> Task brief:
Please copy each line of the listing below in which the word "Hans" appears.

> Dataset:
——

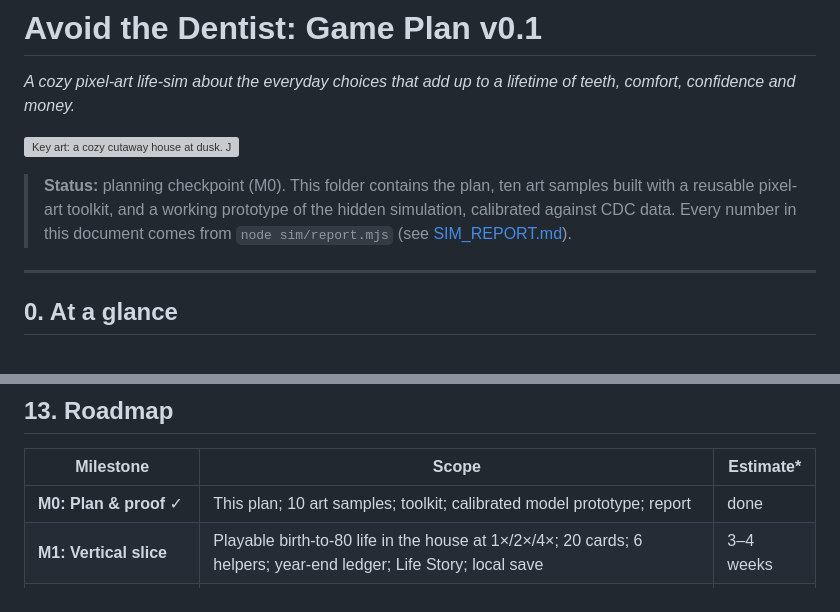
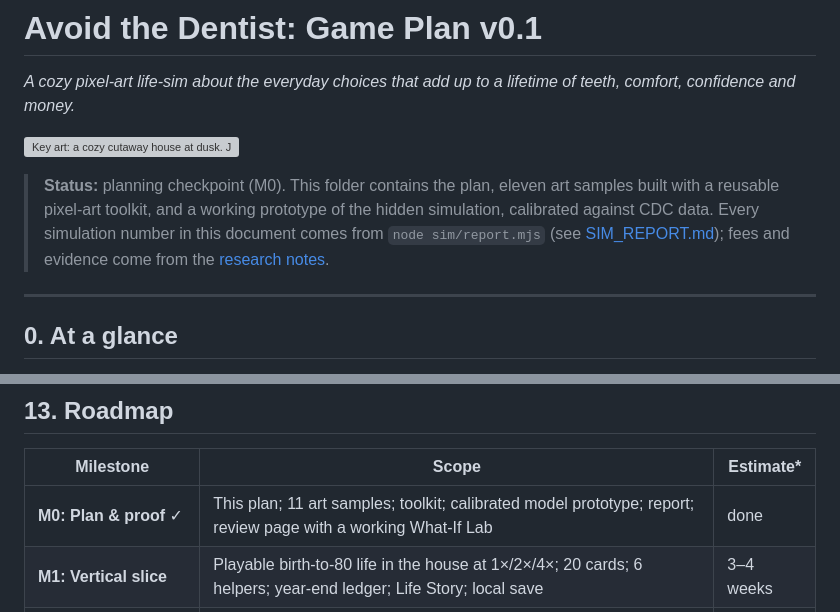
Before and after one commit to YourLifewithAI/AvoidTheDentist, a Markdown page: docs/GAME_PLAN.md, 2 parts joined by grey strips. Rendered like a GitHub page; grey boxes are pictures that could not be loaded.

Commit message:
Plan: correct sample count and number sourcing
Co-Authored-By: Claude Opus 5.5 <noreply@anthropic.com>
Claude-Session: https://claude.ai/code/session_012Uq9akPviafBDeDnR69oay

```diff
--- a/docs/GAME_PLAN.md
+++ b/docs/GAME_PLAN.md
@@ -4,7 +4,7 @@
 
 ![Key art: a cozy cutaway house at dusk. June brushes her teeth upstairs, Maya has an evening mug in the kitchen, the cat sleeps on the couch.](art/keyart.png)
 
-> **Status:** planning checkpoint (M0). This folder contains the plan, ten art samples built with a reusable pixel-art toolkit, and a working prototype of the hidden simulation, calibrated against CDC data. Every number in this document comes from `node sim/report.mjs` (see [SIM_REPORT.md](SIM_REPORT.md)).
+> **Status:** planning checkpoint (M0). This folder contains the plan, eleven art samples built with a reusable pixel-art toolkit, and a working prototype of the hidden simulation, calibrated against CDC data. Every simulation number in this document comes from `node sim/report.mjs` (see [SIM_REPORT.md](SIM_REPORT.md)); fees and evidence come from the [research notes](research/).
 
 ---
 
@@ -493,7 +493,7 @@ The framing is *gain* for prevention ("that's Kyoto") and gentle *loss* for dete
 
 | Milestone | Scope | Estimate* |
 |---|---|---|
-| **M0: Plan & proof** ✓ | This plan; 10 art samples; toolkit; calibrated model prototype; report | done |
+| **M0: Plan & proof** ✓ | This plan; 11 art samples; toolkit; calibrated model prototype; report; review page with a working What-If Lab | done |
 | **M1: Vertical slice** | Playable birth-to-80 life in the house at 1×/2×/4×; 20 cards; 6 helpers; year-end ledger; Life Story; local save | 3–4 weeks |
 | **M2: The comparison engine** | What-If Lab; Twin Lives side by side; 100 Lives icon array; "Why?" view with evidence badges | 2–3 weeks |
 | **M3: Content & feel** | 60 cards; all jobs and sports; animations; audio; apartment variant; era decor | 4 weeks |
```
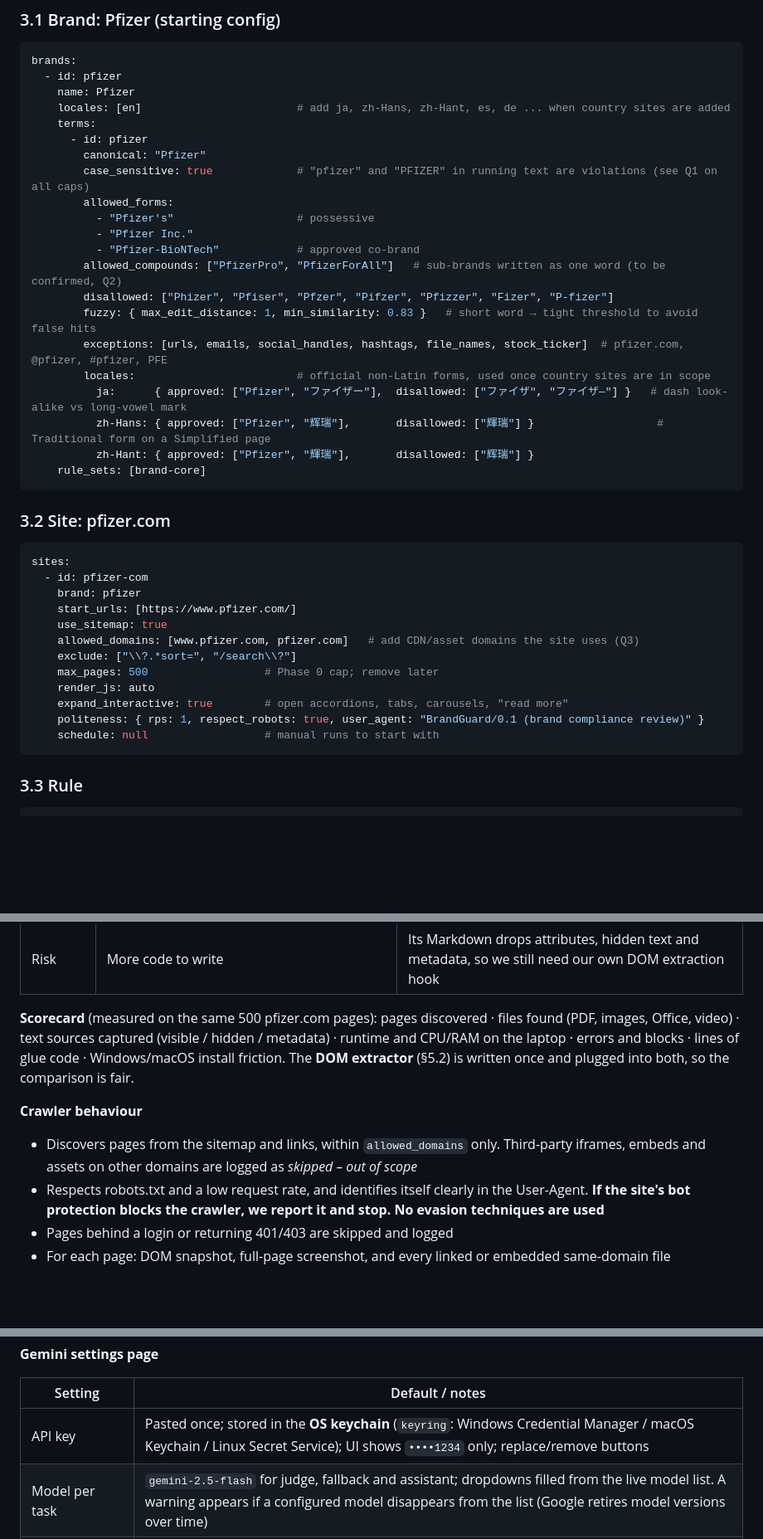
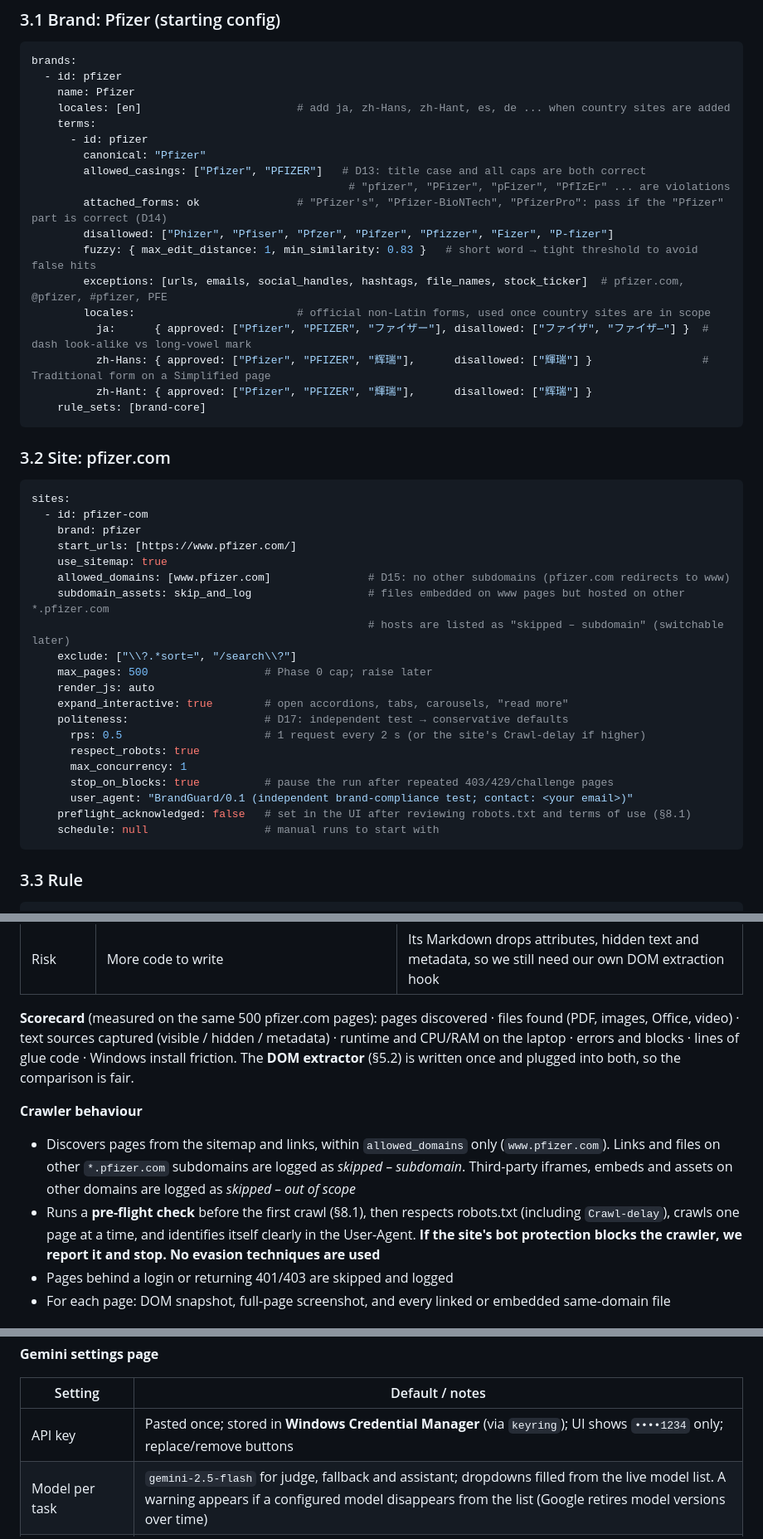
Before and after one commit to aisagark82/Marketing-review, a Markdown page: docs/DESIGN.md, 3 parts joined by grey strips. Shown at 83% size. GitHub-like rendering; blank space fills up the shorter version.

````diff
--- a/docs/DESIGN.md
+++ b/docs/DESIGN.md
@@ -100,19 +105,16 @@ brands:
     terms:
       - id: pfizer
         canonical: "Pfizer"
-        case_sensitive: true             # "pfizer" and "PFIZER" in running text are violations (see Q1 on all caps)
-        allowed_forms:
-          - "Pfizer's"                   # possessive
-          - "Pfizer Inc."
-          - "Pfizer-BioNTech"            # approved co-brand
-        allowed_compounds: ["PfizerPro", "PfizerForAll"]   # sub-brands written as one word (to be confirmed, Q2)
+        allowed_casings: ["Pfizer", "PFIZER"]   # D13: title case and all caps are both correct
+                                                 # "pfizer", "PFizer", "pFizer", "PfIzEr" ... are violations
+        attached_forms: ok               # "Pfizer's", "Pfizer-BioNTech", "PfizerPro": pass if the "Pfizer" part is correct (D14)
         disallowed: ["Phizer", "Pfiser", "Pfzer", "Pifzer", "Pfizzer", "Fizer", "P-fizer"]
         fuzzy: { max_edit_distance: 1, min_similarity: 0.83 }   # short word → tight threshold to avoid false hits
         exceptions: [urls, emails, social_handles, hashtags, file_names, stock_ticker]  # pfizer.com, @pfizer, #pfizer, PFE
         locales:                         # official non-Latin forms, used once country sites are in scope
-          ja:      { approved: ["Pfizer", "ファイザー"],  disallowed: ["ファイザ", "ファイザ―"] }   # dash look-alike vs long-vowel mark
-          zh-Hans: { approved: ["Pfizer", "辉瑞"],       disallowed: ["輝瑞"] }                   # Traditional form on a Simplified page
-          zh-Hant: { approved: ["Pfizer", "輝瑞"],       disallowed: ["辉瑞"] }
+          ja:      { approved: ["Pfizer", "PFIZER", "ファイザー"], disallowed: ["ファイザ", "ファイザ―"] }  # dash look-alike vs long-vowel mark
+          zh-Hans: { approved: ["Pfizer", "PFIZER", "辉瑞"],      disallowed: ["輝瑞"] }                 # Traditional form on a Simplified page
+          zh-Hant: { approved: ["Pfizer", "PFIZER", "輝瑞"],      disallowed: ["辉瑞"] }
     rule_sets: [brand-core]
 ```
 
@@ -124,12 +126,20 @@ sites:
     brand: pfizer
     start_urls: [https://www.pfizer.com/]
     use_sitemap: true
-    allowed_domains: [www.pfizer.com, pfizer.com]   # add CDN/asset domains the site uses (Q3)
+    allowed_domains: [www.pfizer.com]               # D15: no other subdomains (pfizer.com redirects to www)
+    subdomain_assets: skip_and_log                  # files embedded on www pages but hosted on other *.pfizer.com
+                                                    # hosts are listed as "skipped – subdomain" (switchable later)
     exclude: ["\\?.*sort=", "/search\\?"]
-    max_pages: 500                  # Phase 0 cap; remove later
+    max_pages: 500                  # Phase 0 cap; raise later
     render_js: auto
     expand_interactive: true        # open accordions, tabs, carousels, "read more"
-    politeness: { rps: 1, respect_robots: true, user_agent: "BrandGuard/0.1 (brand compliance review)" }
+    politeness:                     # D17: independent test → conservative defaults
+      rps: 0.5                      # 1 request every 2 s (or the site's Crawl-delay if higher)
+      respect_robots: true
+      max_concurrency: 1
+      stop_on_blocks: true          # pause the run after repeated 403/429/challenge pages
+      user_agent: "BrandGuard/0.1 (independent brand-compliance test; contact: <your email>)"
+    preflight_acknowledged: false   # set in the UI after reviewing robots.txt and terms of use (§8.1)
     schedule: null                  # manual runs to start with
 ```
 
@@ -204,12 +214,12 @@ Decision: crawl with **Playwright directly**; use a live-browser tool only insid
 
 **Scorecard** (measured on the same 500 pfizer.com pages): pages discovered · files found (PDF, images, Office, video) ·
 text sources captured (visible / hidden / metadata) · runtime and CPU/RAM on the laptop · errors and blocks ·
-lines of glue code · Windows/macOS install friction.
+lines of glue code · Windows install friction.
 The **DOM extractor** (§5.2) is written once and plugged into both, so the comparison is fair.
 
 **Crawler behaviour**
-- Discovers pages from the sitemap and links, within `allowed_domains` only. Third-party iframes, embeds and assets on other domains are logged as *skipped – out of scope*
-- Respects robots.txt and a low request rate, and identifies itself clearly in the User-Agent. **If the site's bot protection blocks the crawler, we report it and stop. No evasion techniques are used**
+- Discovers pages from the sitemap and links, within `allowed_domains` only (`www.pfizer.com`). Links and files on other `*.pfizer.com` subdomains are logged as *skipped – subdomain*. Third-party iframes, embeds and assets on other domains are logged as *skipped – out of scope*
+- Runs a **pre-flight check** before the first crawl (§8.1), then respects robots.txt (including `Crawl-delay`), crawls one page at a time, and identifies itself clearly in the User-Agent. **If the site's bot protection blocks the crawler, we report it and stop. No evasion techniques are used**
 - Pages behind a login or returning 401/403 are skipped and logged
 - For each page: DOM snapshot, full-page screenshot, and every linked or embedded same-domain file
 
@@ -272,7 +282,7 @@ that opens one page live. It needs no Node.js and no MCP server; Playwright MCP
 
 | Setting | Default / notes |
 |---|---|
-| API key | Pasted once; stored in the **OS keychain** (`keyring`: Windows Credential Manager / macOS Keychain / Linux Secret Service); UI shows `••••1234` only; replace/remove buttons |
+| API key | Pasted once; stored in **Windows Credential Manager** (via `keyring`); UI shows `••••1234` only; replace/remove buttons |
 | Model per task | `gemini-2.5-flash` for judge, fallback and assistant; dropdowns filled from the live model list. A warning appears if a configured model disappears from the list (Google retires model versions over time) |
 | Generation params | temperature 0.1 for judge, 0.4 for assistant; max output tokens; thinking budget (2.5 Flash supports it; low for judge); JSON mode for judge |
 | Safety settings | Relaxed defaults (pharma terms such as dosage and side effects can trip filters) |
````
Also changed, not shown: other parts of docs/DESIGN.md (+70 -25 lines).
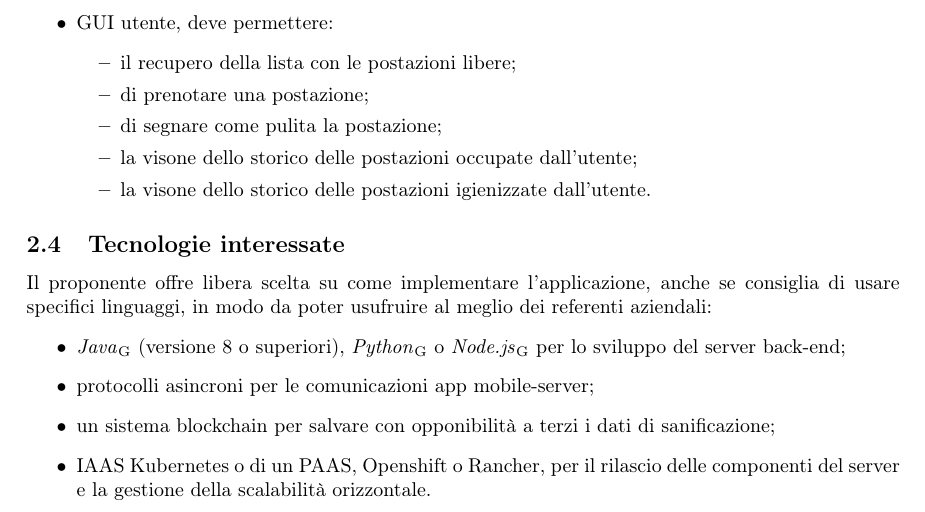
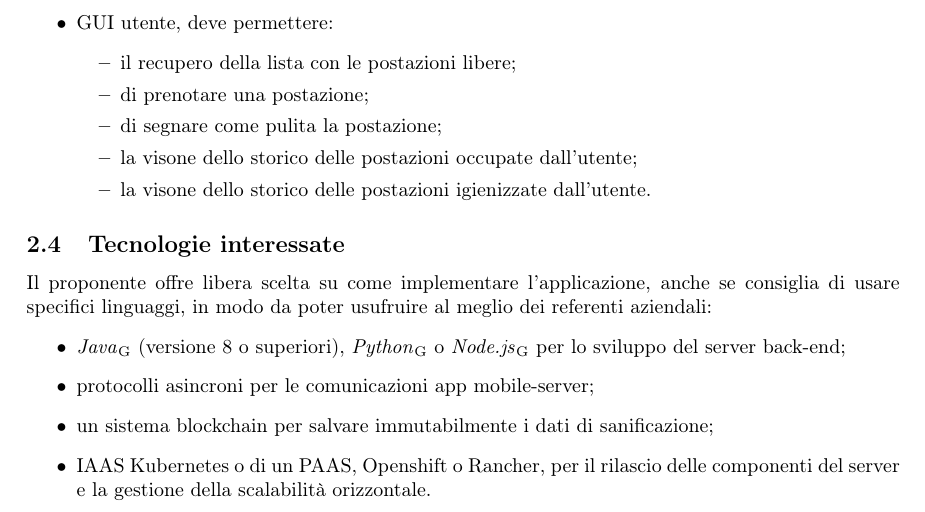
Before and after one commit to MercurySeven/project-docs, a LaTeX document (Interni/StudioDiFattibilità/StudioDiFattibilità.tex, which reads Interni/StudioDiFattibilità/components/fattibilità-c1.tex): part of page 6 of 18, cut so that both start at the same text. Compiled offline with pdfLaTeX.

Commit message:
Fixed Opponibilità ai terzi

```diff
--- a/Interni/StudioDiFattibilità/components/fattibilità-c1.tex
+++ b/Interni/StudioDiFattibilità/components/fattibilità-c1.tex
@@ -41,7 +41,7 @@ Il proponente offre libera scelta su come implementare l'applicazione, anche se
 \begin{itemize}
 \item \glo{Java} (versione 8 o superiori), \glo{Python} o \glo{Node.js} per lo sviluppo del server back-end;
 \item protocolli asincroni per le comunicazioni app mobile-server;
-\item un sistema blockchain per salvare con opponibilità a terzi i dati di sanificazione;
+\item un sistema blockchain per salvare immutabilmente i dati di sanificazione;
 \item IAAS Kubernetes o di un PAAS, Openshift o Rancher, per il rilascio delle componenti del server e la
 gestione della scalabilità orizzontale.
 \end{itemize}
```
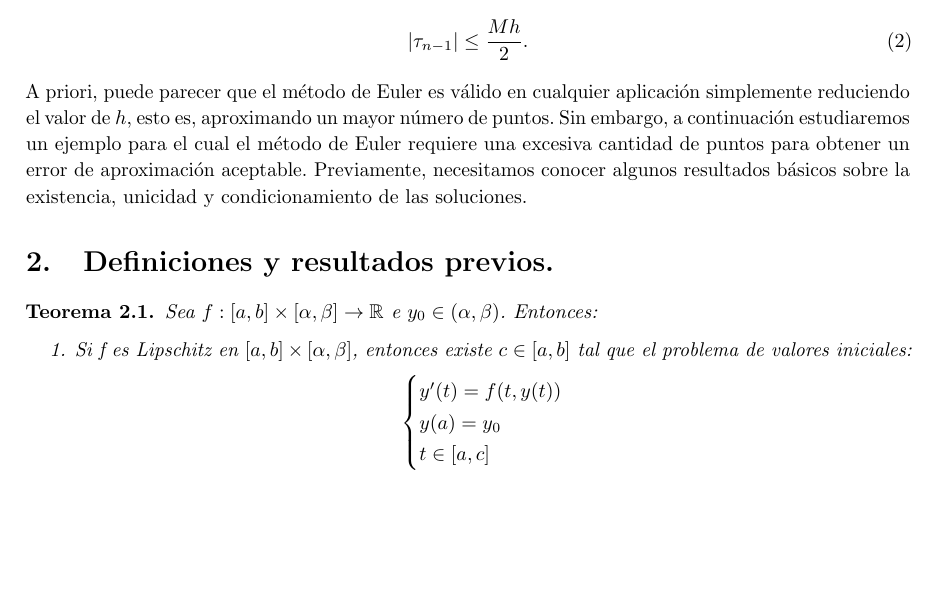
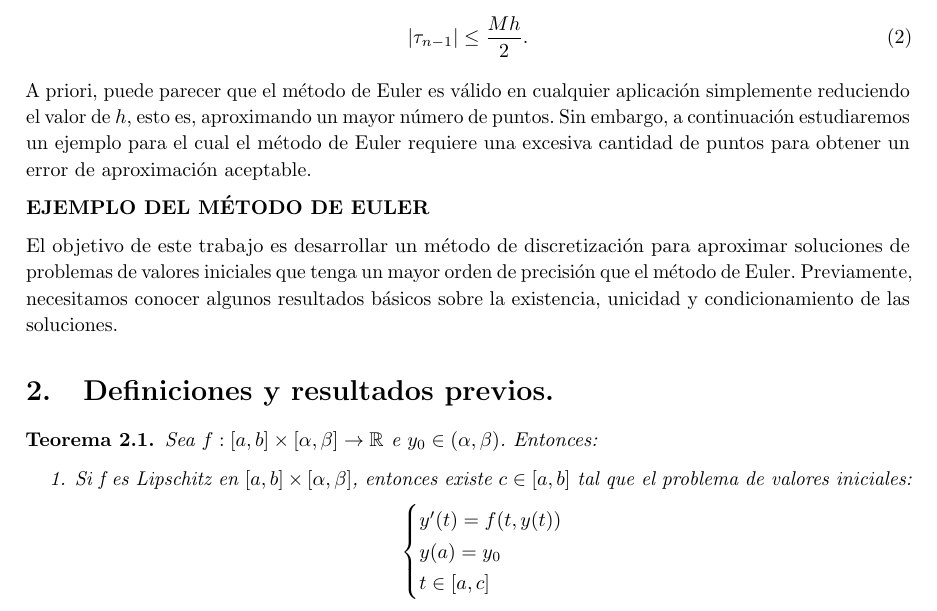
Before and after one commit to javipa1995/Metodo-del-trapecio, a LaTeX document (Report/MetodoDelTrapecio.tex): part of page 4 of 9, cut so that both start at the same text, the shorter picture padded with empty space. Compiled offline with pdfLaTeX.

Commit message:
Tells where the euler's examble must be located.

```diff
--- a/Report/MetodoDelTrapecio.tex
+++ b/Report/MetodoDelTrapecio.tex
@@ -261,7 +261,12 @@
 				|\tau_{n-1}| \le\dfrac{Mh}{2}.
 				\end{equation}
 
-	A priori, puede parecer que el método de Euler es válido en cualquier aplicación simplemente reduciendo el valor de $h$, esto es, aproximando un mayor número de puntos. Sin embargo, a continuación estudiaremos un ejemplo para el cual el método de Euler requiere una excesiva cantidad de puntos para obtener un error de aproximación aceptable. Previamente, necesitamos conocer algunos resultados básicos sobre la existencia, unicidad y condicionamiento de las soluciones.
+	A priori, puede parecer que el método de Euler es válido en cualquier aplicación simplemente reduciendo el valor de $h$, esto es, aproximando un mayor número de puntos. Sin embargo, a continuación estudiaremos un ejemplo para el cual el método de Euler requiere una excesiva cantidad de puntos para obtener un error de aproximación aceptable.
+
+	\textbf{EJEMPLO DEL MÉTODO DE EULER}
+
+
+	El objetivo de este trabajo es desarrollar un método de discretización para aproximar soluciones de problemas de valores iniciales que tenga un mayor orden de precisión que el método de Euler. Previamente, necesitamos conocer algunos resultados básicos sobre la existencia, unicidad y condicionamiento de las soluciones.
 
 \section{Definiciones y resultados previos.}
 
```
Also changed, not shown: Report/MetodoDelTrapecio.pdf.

——

> Reply:
-          zh-Hans: { approved: ["Pfizer", "辉瑞"],       disallowed: ["輝瑞"] }                   # Traditional form on a Simplified page
+          zh-Hans: { approved: ["Pfizer", "PFIZER", "辉瑞"],      disallowed: ["輝瑞"] }                 # Traditional form on a Simplified page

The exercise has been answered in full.